(PROBLEM TO SOLVE): Look for "className" in the listing below. Gather each line that contains it.

-=-=-

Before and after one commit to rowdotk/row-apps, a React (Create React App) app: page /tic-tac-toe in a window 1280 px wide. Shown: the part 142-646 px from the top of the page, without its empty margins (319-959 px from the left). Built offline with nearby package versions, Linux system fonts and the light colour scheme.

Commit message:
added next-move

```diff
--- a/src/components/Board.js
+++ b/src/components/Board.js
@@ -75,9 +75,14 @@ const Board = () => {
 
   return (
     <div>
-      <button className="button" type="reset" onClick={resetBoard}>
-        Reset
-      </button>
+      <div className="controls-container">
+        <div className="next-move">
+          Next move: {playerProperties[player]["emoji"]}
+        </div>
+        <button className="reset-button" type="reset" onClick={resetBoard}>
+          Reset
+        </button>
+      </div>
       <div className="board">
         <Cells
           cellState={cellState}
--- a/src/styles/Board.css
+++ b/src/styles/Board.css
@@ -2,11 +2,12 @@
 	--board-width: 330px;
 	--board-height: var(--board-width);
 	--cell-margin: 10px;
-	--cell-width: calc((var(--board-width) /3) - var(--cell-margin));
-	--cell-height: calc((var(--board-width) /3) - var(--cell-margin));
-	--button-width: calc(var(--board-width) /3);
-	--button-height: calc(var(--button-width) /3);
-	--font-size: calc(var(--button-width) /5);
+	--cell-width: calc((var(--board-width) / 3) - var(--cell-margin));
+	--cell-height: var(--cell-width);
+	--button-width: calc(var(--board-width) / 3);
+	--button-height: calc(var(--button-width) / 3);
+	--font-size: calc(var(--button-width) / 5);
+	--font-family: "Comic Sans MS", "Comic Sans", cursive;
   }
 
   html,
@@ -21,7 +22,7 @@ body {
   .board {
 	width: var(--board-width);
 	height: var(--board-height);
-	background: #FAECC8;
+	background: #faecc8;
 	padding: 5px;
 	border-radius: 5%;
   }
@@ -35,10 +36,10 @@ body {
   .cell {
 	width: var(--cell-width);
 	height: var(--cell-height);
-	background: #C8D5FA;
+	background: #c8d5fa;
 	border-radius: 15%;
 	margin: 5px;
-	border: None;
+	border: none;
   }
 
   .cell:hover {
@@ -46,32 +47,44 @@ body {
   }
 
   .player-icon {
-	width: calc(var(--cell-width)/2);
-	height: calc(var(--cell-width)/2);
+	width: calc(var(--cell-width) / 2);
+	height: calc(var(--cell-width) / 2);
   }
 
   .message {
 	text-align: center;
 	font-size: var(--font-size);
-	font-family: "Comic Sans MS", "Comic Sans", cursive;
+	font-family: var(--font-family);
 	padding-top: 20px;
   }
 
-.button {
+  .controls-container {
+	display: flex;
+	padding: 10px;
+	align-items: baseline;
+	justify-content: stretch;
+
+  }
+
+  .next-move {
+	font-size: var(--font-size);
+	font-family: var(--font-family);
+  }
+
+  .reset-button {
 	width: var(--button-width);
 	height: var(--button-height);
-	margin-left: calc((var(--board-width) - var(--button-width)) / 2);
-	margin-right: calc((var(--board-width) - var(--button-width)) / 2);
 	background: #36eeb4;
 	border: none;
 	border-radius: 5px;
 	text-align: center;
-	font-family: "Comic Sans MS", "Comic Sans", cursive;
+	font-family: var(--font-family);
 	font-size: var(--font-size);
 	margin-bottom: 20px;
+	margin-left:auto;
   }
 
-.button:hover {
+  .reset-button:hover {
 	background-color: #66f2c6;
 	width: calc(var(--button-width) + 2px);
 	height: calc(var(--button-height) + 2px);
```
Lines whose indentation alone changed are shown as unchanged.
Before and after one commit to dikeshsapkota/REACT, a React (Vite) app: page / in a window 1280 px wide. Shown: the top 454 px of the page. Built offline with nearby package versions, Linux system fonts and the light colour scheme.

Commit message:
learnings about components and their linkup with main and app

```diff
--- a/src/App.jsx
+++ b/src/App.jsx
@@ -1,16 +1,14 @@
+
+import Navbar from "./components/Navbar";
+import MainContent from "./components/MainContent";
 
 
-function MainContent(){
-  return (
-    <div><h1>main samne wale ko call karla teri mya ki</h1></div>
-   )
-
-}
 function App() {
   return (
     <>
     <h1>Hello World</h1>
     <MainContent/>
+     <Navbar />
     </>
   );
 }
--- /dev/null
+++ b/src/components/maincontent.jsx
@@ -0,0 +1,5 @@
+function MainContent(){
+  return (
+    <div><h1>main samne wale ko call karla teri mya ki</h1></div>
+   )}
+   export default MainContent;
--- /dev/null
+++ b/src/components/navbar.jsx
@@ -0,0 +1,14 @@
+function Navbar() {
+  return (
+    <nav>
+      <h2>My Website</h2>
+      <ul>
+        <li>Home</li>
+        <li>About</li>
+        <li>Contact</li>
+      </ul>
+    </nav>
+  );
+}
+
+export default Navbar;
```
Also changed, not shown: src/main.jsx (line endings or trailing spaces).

-=-=-

(ANSWER BOX):
-      <button className="button" type="reset" onClick={resetBoard}>
+      <div className="controls-container">
+        <div className="next-move">
+        <button className="reset-button" type="reset" onClick={resetBoard}>
       <div className="board">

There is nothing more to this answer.